*REQUIREMENT*:
From the entries below, gather every line containing the string "other".

[EXTRACTED MATERIAL Boundary: Start]

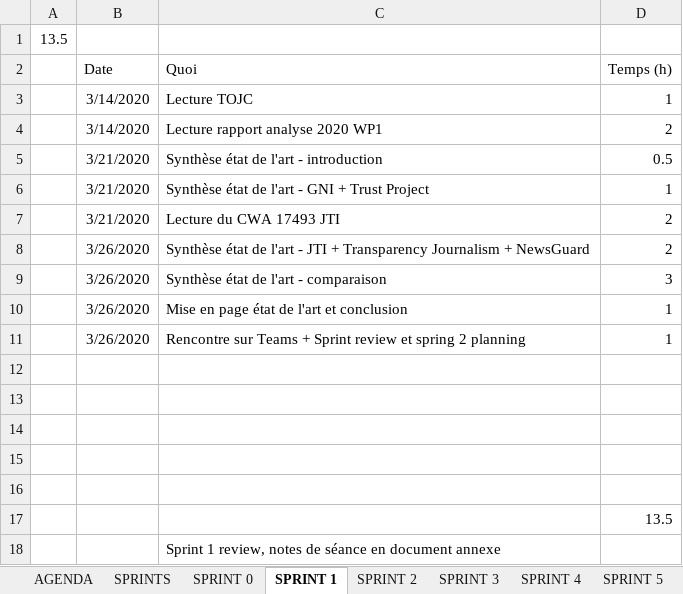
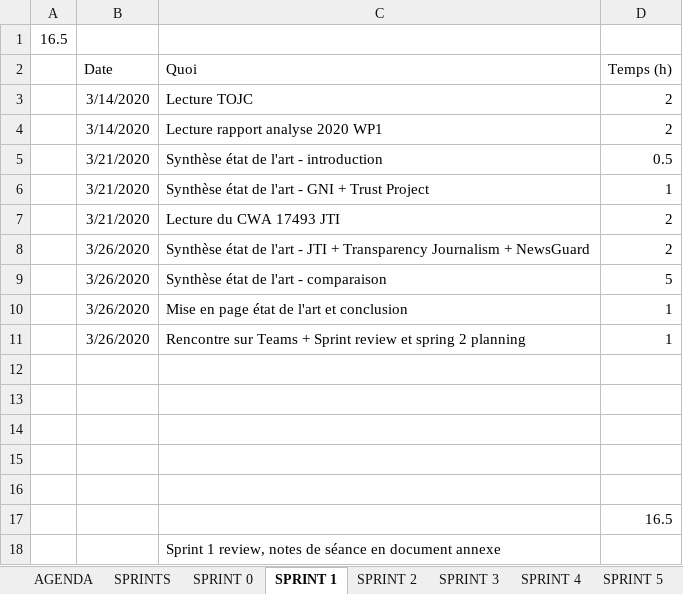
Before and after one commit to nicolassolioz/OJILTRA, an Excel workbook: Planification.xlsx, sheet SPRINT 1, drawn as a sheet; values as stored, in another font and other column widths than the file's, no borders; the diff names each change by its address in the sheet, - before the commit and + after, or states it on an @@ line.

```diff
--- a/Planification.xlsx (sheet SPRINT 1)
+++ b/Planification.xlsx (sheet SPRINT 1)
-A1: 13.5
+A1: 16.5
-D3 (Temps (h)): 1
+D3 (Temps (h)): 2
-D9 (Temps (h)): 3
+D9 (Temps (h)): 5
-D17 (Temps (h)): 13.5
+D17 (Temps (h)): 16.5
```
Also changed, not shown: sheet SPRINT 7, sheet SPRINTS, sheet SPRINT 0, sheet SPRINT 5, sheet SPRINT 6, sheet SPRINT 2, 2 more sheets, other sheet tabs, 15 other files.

[EXTRACTED MATERIAL Boundary: End]

*ANSWER SPACE*:
Before and after one commit to nicolassolioz/OJILTRA, an Excel workbook: Planification.xlsx, sheet SPRINT 1, drawn as a sheet; values as stored, in another font and other column widths than the file's, no borders; the diff names each change by its address in the sheet, - before the commit and + after, or states it on an @@ line.
Also changed, not shown: sheet SPRINT 7, sheet SPRINTS, sheet SPRINT 0, sheet SPRINT 5, sheet SPRINT 6, sheet SPRINT 2, 2 more sheets, other sheet tabs, 15 other files.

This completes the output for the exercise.